More than anything, I\’ll miss the extreme sense of a \”college ghetto.\” Walking home on a street strewn with sandwich wrappers, cigarette butts, broken sunglasses, cracked plastic cups, chewing tobacco cans, and in rare but inspiring occasions, crumpled class notes. There\’s nothing like watching the sunshine play off of the shattered bits of glass that bathe on the cement, adding a glimmer that only old Hollywood knows. The sparkle of glass reflects parties of the weekend, and the trash that gathers by the curb adds to the visual experience of a trashy, but glamorous, lifestyle. Broken blinds, dirty kitchens, angry landlords, delinquent neighbors who throw beer cans at your head while walking by; the real question remains: what will I not miss about college?

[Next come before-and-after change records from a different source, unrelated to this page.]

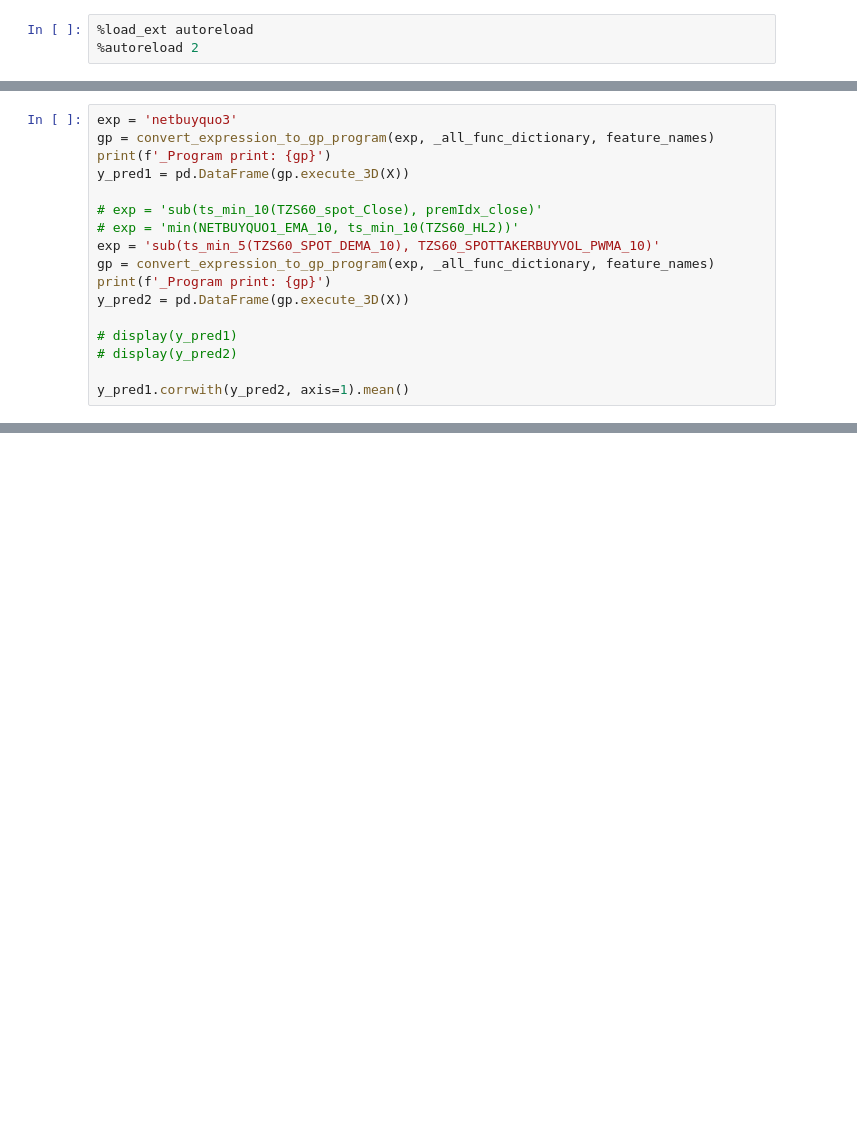
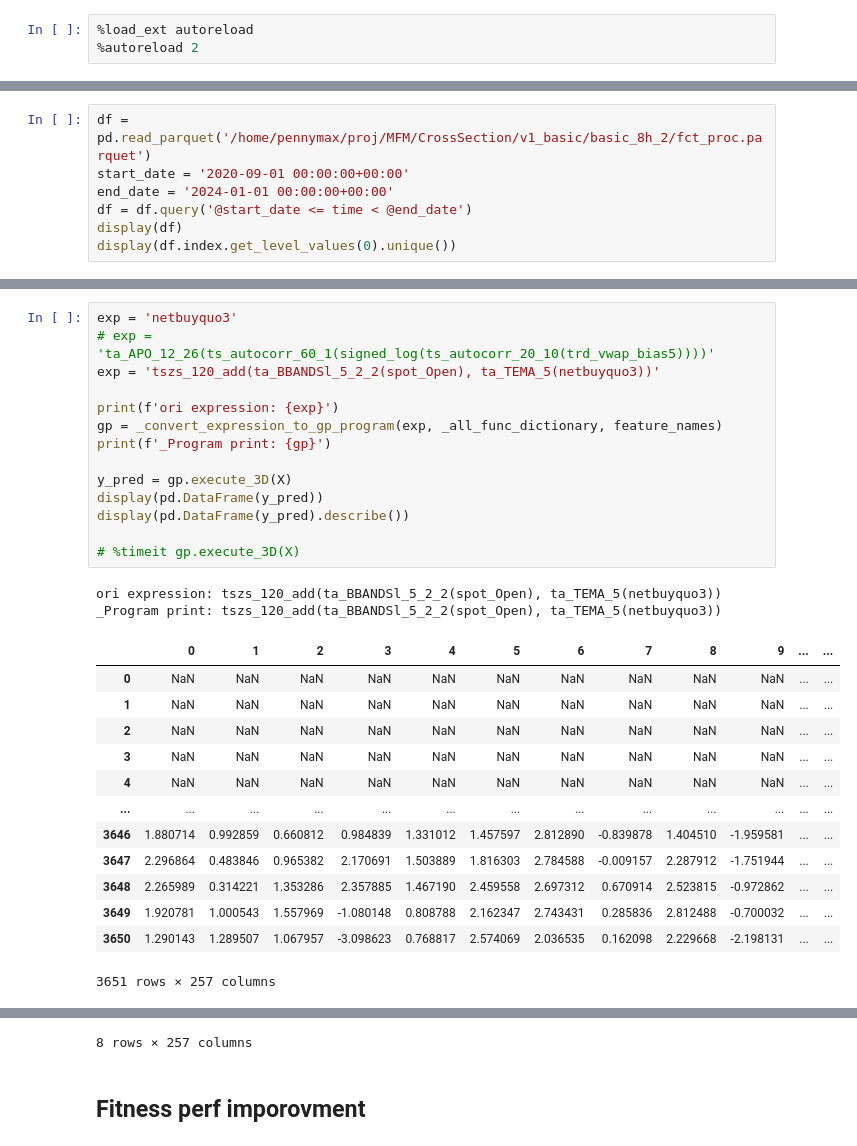
Before and after one commit to pennymax/gplearn, a Jupyter notebook: mytest_fitness.ipynb, the cells around one changed output, grey strips where cells are left out. Saved outputs shown, nothing was run; the diff lists cells and outputs as text; blank space fills up the shorter version.

```diff
--- a/mytest_fitness.ipynb
+++ b/mytest_fitness.ipynb
@@ -531,17 +3,0 @@ dtype: int64
-# %%
-exp = 'netbuyquo3'
-gp = convert_expression_to_gp_program(exp, _all_func_dictionary, feature_names)
-print(f'_Program print: {gp}')
-y_pred1 = pd.DataFrame(gp.execute_3D(X))
-
-# exp = 'sub(ts_min_10(TZS60_spot_Close), premIdx_close)'
-# exp = 'min(NETBUYQUO1_EMA_10, ts_min_10(TZS60_HL2))'
-exp = 'sub(ts_min_5(TZS60_SPOT_DEMA_10), TZS60_SPOTTAKERBUYVOL_PWMA_10)'
-gp = convert_expression_to_gp_program(exp, _all_func_dictionary, feature_names)
-print(f'_Program print: {gp}')
-y_pred2 = pd.DataFrame(gp.execute_3D(X))
-
-# display(y_pred1)
-# display(y_pred2)
-
-y_pred1.corrwith(y_pred2, axis=1).mean()
@@ -559,0 +17,7 @@ _Program print: sub(ts_min_5(TZS60_SPOT_DEMA_10), TZS60_SPOTTAKERBUYVOL_PWMA_10)
+# %%
+df = pd.read_parquet('/home/pennymax/proj/MFM/CrossSection/v1_basic/basic_8h_2/fct_proc.parquet')
+start_date = '2020-09-01 00:00:00+00:00'
+end_date = '2024-01-01 00:00:00+00:00'
+df = df.query('@start_date <= time < @end_date')
+display(df)
+display(df.index.get_level_values(0).unique())
@@ -559,0 +134,30 @@ _Program print: sub(ts_min_5(TZS60_SPOT_DEMA_10), TZS60_SPOTTAKERBUYVOL_PWMA_10)
+# %%
+exp = 'netbuyquo3'
+# exp = 'ta_APO_12_26(ts_autocorr_60_1(signed_log(ts_autocorr_20_10(trd_vwap_bias5))))'
+exp = 'tszs_120_add(ta_BBANDSl_5_2_2(spot_Open), ta_TEMA_5(netbuyquo3))'
+
+print(f'ori expression: {exp}')
+gp = _convert_expression_to_gp_program(exp, _all_func_dictionary, feature_names)
+print(f'_Program print: {gp}')
+
+y_pred = gp.execute_3D(X)
+display(pd.DataFrame(y_pred))
+display(pd.DataFrame(y_pred).describe())
+
+# %timeit gp.execute_3D(X)
+# %% [output]
+ori expression: tszs_120_add(ta_BBANDSl_5_2_2(spot_Open), ta_TEMA_5(netbuyquo3))
+_Program print: tszs_120_add(ta_BBANDSl_5_2_2(spot_Open), ta_TEMA_5(netbuyquo3))
+|  | 0 | 1 | 2 | 3 | 4 | 5 | 6 | 7 | 8 | 9 | ... | ... |
+| 0 | NaN | NaN | NaN | NaN | NaN | NaN | NaN | NaN | NaN | NaN | ... | ... |
+| 1 | NaN | NaN | NaN | NaN | NaN | NaN | NaN | NaN | NaN | NaN | ... | ... |
+| 2 | NaN | NaN | NaN | NaN | NaN | NaN | NaN | NaN | NaN | NaN | ... | ... |
+| 3 | NaN | NaN | NaN | NaN | NaN | NaN | NaN | NaN | NaN | NaN | ... | ... |
+| 4 | NaN | NaN | NaN | NaN | NaN | NaN | NaN | NaN | NaN | NaN | ... | ... |
+| ... | ... | ... | ... | ... | ... | ... | ... | ... | ... | ... | ... | ... |
+| 3646 | 1.880714 | 0.992859 | 0.660812 | 0.984839 | 1.331012 | 1.457597 | 2.812890 | -0.839878 | 1.404510 | -1.959581 | ... | ... |
+| 3647 | 2.296864 | 0.483846 | 0.965382 | 2.170691 | 1.503889 | 1.816303 | 2.784588 | -0.009157 | 2.287912 | -1.751944 | ... | ... |
+| 3648 | 2.265989 | 0.314221 | 1.353286 | 2.357885 | 1.467190 | 2.459558 | 2.697312 | 0.670914 | 2.523815 | -0.972862 | ... | ... |
+| 3649 | 1.920781 | 1.000543 | 1.557969 | -1.080148 | 0.808788 | 2.162347 | 2.743431 | 0.285836 | 2.812488 | -0.700032 | ... | ... |
+| 3650 | 1.290143 | 1.289507 | 1.067957 | -3.098623 | 0.768817 | 2.574069 | 2.036535 | 0.162098 | 2.229668 | -2.198131 | ... | ... |
+3651 rows × 257 columns
@@ -559,0 +173,3 @@ _Program print: sub(ts_min_5(TZS60_SPOT_DEMA_10), TZS60_SPOTTAKERBUYVOL_PWMA_10)
+8 rows × 257 columns
+# %% [markdown]
+## Fitness perf imporovment
```
Also changed, not shown: parts of 43 cells of this notebook, 3 other files.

[four]While it seems like a lifestyle of glorious depravity and midnight meals is a shoe-in for most, there also must come the moment of retraction. For me, it came in the form of replacing bar D.J.s for really good books and Coors Lite for late-night espresso. It\’s been a waning process since fall semester, mostly because finding a job is a sobering experience and because it just felt like the time. That\’s not to say that I don\’t exploit drink specials and enjoy a.m. eating, it\’s just taken on a new, nostalgic feeling. It\’s less about the alcohol or which guy at the bar I\’m trying to ignore, and more about the atmosphere, my friends and how it\’s all soon going to take the form of a bittersweet memory. Soon everyone I\’ve grown so comfortable with—those who have seen me at every emotional state—will disperse and it will be a new place, with new music, new books and hopefully a late-night pizza joint with a coffee shop nearby. But until we\’ve packed our bags and head for the unknown, it\’s time revel in the end of lectures and the beginning of whatever\’s to come.